Kuti, Elizabeth. ‘Rewriting Frances Sheridan’, Eighteenth-century Ireland/Iris an dá chultúr, Vol. 11 (1996), pp 120-128.
This article discusses Frances Sheridans career as a playwright in eighteenth-century Ireland. Renowned for her novels The Memoirs of Miss Sidney Bidulph and Nourjahad, Sheridans plays have been overshadowed by her accomplishment as a novelist and by the work of her youngest son, Richard Brinsley Sheridan. The younger Sheridans play, The Rivals, is closely modelled on his mothers earlier unperformed and incomplete play, A Trip to Bath. Kuti argues that the sons play is an unsuccessful rewriting of his mothers work, and criticises the lack of realism in its language. Frances Sheridans concern with the relationship of women to language and literacy are issues that formed the basis of her experiences as a woman and as a writer, and these are reflected in her work.

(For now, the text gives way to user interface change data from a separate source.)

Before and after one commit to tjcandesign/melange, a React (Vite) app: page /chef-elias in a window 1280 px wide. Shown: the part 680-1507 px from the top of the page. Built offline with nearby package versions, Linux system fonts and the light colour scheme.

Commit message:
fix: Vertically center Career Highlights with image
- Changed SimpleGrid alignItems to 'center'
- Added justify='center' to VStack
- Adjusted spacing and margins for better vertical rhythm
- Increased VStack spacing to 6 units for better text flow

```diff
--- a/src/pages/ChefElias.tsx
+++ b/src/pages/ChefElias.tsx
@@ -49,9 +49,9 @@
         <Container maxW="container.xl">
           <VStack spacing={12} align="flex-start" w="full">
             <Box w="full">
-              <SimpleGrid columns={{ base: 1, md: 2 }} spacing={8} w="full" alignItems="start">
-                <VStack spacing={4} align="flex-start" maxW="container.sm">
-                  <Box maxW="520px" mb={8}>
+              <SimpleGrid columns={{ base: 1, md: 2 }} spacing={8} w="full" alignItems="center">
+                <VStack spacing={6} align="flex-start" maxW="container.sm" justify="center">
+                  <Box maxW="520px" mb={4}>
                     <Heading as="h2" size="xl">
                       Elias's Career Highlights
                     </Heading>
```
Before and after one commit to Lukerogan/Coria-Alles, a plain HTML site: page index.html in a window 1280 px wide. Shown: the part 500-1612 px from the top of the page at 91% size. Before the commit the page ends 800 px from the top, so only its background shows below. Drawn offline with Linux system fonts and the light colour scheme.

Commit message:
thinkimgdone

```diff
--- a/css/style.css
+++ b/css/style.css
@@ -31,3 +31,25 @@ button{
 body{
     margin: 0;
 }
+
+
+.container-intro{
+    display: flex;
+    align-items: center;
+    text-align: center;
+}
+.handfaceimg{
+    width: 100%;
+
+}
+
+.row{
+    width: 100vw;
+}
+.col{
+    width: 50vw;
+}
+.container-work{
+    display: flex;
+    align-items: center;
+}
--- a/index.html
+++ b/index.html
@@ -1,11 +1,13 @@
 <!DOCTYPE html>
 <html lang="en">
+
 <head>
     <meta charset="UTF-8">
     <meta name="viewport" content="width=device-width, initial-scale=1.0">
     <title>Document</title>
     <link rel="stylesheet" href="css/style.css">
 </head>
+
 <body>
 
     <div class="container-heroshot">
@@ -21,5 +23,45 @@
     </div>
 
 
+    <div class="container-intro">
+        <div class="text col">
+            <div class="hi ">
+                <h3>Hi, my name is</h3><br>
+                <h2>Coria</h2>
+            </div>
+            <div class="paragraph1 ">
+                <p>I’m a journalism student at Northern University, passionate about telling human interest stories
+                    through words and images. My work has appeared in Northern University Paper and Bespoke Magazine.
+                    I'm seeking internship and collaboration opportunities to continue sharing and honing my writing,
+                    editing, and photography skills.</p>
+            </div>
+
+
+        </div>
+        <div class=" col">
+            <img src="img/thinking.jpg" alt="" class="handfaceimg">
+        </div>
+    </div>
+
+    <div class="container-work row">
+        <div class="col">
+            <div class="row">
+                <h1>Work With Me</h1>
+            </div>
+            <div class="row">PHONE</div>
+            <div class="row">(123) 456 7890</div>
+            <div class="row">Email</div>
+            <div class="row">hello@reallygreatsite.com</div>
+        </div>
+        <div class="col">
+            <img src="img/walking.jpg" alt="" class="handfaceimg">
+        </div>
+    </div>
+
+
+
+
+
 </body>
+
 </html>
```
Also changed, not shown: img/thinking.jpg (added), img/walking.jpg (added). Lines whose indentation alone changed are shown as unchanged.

According to Kuti, it is time for Frances Sheridan to emerge from the rewritings of her work and life that have obscured her contribution to Anglo-Irish drama and given her only a ghostly half-life, in plagiarised form, as the unacknowledged inspiration behind her sons plays. Other theatrical works by Frances Sheridan such as The Discovery and The Dupe are also considered and the article concludes with a plea that Frances Sheridan be written back into theatrical history and her works into the theatrical repertoire.